U.S. Rep. Abigail Spanberger, D-7th, on Wednesday night voted in support of the George Floyd Justice in Policing Act.
The legislation intends to address issues of systemic racism in law enforcement, protect funding for community policing initiatives, and increase accountability in U.S. police departments, according to a release from the congresswoman’s office.
In June 2020, Spanberger, a former federal law enforcement officer, cosponsored and voted to pass the initial version of the George Floyd Justice Policing Act the wake of the deaths of George Floyd and Breonna Taylor.
“Throughout our history, countless Black brothers, sisters, spouses, parents, and friends have been killed at the hands of a senseless status quo.
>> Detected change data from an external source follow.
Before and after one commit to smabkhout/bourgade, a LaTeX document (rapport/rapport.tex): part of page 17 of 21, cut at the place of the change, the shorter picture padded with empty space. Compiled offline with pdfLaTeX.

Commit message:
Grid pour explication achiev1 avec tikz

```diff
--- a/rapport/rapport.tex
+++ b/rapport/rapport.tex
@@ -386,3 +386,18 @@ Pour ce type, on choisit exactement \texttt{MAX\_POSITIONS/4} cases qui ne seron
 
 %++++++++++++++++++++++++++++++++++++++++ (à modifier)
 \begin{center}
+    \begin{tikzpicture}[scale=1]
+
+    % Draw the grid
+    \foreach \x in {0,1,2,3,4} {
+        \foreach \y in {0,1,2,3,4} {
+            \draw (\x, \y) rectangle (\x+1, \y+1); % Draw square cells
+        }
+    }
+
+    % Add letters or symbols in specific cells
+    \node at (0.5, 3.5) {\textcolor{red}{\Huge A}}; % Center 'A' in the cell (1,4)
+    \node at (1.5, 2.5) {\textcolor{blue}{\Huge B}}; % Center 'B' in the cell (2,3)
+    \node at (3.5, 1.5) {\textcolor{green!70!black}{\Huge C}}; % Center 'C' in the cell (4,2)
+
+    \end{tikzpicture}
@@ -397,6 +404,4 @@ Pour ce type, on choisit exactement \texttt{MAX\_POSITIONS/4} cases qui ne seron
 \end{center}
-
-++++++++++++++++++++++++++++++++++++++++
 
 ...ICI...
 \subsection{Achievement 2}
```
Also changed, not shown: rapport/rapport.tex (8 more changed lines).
The murder of George Floyd last year captured—on video for the entire world to see—this pattern of injustices perpetrated against members of our Black communities. In response, the House took a major step in renewing the fight to achieve the promise of equal justice under the law for every American,” Spanberger said in a statement.
“The reintroduction of this legislation provides another opportunity for Congress to help rebuild policing in a way that reduces discrimination, confronts a history marked by systemic racism, and engages with local law enforcement officials in a productive and meaningful way.”
The bill will also mandate state and local law enforcement agencies report use of force data, disaggregated by race, sex, disability, religion, and age; limit the transfer of military-grade equipment to state and local law enforcement; require state and local law enforcement to use existing federal funds to ensure the use of police body cameras; require federal uniformed police officers to wear body cameras and reform qualified immunity.
U.S. Rep. Karen Bass, D-Calif., chairwoman of the Congressional Black Caucus, is leading The George Floyd Justice in Policing Act in the House.